While people often think of workers’ compensation as a totally different animal from group health plans, trends in either sector can illuminate larger medical system issues. The NCCI puts out excellent research on workers’ comp issues and a recent one examines factors influencing changes in medical severity. (NCCI Report) Medical severity basically refers to the amount of medical costs per workers’ comp claim. Overall medical costs have become a greater portion of workers’ comp than have indemnity payments, so much attention has been focused on understanding and controlling them.
The report separates its data examination into two periods, the last half of the nineties and the first part of the 2000s. In the first time period, severity was up 51%, driven largely by more severe injuries, which typically incur more medical costs and by number of treatments per claim, or more utilization.
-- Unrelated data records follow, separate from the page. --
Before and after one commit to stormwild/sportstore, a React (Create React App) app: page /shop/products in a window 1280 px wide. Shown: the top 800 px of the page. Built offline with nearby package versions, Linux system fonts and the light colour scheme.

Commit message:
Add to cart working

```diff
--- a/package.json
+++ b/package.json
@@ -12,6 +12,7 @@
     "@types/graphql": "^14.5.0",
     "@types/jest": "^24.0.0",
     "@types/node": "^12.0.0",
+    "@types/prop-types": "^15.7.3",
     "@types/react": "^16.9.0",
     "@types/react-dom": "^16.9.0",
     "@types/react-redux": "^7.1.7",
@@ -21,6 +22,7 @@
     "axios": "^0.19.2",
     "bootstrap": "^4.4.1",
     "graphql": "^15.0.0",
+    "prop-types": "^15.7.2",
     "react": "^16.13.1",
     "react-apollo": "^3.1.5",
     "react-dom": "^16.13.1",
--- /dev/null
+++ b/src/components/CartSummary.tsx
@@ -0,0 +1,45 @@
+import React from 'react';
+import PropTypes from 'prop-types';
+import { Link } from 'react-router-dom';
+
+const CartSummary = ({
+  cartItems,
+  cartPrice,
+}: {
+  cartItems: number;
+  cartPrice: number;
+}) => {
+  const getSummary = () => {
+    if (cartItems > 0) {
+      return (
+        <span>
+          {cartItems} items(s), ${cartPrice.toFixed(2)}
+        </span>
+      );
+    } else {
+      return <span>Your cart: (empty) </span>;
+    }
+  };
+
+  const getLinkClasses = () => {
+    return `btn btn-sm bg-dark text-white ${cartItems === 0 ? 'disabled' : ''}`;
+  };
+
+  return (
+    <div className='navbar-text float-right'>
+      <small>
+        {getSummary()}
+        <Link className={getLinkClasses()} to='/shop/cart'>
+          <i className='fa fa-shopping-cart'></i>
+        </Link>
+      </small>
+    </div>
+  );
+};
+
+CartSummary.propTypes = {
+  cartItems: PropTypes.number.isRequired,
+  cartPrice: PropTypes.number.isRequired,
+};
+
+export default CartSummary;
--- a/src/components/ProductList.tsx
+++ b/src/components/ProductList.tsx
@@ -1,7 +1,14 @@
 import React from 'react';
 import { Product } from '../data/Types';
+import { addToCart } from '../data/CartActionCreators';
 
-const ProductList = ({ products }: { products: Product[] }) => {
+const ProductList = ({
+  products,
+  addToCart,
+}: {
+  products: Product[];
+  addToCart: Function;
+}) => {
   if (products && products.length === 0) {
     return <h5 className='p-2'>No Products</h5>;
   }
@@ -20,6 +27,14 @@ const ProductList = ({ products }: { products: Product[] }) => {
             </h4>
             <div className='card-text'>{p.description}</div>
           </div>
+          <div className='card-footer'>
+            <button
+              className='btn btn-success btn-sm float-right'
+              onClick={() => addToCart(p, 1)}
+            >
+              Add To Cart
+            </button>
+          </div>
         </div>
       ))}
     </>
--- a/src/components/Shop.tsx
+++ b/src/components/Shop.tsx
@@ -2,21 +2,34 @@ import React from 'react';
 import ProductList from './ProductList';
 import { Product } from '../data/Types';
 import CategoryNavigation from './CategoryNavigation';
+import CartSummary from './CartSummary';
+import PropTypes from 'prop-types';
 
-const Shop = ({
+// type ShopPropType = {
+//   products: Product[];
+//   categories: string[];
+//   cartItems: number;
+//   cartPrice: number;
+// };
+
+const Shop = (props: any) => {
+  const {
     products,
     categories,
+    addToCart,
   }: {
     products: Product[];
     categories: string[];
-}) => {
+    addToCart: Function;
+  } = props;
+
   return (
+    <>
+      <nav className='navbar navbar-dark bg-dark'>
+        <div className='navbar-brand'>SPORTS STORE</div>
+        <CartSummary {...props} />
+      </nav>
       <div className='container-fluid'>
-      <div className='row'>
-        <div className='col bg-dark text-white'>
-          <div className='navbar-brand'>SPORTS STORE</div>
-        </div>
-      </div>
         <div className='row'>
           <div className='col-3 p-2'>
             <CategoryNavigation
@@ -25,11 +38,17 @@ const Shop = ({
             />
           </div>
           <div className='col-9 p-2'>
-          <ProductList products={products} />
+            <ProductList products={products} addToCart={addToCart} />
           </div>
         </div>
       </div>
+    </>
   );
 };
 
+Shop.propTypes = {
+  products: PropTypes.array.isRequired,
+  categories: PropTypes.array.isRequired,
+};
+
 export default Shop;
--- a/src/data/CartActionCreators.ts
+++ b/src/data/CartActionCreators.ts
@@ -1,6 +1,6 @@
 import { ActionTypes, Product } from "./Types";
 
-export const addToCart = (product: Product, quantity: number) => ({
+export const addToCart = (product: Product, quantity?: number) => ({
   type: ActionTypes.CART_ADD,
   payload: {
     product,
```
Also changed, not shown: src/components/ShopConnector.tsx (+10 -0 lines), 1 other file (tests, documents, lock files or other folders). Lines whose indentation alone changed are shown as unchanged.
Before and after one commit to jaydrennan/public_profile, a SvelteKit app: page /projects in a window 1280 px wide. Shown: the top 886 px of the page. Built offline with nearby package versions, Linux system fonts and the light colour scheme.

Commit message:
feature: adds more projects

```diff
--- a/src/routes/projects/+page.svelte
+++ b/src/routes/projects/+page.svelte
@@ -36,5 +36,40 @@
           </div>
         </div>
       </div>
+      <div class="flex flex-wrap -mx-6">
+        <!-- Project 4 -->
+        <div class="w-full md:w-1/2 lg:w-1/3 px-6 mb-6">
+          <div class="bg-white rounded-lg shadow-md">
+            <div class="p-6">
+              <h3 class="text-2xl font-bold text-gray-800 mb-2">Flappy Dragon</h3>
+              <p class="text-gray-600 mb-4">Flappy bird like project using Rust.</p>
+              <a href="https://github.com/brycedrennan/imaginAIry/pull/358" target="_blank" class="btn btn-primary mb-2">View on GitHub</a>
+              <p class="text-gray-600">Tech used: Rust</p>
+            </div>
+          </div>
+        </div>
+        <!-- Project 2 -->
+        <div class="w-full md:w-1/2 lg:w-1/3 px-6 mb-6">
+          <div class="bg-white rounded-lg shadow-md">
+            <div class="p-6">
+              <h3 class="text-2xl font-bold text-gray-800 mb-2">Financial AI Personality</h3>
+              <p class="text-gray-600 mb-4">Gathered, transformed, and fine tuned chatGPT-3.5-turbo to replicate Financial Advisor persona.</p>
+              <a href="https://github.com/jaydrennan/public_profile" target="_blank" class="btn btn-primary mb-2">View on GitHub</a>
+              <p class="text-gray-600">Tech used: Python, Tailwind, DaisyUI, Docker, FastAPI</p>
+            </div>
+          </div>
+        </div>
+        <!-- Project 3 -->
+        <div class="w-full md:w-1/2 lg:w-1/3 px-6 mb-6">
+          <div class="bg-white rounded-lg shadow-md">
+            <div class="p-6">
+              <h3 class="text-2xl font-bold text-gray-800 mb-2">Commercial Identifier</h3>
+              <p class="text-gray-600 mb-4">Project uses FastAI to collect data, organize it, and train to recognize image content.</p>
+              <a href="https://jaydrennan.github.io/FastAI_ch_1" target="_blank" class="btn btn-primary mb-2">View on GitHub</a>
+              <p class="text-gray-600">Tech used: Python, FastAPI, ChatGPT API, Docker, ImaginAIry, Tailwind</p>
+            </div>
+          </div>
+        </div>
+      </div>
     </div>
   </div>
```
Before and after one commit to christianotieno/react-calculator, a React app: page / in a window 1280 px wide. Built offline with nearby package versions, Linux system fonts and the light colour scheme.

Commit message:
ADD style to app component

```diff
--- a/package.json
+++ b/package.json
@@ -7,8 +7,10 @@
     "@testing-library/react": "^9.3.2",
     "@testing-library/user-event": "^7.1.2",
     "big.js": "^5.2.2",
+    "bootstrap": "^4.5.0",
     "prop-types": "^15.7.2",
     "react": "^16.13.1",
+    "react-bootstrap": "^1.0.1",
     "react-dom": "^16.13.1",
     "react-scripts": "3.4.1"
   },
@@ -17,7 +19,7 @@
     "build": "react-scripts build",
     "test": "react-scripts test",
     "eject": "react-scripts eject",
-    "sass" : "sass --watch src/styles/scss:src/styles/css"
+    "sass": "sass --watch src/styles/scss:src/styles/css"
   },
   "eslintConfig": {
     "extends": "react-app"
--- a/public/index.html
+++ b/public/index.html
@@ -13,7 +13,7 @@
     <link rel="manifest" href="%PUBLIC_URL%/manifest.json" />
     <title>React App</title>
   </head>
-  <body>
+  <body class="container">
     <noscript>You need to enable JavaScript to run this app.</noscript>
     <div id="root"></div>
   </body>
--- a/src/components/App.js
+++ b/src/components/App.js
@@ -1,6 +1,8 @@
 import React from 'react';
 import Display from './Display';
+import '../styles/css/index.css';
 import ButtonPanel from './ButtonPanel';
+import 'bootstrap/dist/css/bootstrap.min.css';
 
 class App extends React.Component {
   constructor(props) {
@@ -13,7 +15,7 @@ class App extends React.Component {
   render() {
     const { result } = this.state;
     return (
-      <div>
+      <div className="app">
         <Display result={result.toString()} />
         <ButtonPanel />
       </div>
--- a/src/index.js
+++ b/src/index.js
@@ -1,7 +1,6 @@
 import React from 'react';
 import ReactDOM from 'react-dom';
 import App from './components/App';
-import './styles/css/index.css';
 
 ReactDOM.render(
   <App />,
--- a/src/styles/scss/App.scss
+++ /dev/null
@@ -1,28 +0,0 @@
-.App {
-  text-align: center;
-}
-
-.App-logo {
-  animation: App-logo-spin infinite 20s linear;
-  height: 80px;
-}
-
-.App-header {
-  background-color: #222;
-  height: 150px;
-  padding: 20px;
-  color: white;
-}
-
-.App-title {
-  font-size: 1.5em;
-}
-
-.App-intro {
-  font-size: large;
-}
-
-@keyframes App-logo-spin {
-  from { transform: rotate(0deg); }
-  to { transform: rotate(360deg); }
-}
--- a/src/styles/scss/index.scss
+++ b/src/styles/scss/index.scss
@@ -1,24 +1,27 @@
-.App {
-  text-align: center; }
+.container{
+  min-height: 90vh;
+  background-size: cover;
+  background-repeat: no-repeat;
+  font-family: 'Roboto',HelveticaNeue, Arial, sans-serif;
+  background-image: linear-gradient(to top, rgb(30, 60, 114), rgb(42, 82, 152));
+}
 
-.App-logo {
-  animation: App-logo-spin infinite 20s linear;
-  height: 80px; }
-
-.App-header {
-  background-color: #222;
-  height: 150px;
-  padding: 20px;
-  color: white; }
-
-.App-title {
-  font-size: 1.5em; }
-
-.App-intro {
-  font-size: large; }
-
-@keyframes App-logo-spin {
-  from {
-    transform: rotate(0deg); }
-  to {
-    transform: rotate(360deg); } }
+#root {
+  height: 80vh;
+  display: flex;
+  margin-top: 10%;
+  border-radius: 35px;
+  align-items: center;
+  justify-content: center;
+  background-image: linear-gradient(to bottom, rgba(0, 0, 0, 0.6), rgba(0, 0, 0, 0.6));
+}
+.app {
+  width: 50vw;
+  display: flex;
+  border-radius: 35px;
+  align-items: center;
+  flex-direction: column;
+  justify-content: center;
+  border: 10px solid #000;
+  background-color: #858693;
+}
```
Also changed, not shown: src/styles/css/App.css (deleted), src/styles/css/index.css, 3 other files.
This latter factor accounted for over 60% of the total medical cost increase. Unit price increases were responsible for about 20% of the rise, but the unit cost increase was actually less than the general uptick in medical CPI, probably because of the prevalence of workers’ comp fee schedules.
In the second time period, severity only increased by around 20%. This time, however, more severe injuries only accounted for a small part of the rise and the number of treatments per injury actually declined, which might be due to greater use of utilization management for workers’ comp claims. Almost 100% of the increase in medical costs was attributed to unit prices, which now were slightly higher than the rise in medical CPI. This appears to mirror the trend in group health over the last few years; in which utilization is often under good control, but hospitals, physicians and other providers are receiving significant annual price increases.